Tuesday, December 19, 2006

Levine v. Smith (Cal. Ct. App. - Dec. 18, 2006)

I generally comment, at least briefly, about any significant opinion that involves a successful malpractice suit against a California attorney. If only because they highlight the dangers associated with, for example, zoning out of your law practice and hiding in a cave. While the cases around you collapse.

Like here. Actually, this case involves a $2.5 million default judgment, so doesn't actually address the merits. But what I gather from the prior disciplinary record of the defendant, Lawrence G. Smith -- who's been disciplined three separate times in the past couple of years, who twice forgot or failed to pay his bar dues, and who's currently ineligible to practice law -- that's apparently what transpired.

Fortunately, for Mr. Smith, anyway, the default judgment against him was reversed by Justice Yegan on a procedural technicality. So that's one adverse consequence that will go away, at least for now. Hopefully he can get his life together.

Still, the case is a cautionary tale.
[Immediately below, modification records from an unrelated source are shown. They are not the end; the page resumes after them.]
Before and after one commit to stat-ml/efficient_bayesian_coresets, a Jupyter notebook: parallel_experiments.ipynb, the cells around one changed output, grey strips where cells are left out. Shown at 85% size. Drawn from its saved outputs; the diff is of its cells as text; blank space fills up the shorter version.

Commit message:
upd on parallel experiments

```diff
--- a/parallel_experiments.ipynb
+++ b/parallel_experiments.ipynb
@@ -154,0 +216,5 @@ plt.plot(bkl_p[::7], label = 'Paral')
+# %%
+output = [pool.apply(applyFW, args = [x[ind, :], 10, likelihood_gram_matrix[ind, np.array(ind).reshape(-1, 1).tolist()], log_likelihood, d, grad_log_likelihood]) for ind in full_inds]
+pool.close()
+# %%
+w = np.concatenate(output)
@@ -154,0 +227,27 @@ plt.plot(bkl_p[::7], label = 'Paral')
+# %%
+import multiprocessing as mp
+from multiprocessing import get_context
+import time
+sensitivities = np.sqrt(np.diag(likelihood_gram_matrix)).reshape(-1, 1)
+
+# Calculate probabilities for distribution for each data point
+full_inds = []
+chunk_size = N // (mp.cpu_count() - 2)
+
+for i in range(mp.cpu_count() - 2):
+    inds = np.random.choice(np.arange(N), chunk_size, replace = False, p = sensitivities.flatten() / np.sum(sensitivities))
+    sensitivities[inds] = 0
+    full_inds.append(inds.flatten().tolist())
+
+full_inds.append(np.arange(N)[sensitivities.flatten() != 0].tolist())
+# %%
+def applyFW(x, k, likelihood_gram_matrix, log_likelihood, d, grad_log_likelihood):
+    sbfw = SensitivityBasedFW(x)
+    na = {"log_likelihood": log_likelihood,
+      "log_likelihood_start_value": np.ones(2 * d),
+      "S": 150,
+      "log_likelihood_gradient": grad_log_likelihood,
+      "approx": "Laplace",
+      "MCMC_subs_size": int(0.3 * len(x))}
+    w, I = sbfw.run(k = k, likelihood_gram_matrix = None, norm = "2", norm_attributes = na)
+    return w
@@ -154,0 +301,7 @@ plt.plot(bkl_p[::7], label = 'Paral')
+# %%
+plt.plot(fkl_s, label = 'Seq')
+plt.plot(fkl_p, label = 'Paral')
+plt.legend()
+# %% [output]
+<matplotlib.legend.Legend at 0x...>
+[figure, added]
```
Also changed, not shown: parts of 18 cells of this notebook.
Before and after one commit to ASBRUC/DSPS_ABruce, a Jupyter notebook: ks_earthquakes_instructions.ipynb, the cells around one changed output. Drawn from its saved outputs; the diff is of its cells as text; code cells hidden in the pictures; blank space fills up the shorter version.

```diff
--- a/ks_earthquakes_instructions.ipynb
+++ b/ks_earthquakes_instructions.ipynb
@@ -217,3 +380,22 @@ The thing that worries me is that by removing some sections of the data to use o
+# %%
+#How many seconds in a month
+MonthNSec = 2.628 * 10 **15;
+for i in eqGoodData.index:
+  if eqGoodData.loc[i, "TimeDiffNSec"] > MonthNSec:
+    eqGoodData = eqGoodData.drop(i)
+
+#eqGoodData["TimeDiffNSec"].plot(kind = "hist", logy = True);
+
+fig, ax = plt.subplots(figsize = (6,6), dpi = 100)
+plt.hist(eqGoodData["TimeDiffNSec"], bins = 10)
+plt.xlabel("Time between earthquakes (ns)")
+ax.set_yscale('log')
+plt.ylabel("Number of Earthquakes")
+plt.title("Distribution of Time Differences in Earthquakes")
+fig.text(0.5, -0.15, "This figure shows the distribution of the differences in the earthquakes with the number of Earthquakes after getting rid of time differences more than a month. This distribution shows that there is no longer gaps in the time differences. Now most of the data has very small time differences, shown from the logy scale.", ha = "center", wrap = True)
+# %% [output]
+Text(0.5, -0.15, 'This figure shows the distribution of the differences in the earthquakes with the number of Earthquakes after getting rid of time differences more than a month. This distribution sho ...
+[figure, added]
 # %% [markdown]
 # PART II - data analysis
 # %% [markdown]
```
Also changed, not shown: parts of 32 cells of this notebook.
P.S. - One more thing. The caption and the opinion lists the defendant as "Lawrence G. Smith", but the counsel lists "Lawrence O. Smith" as appearing pro per. Let's change that.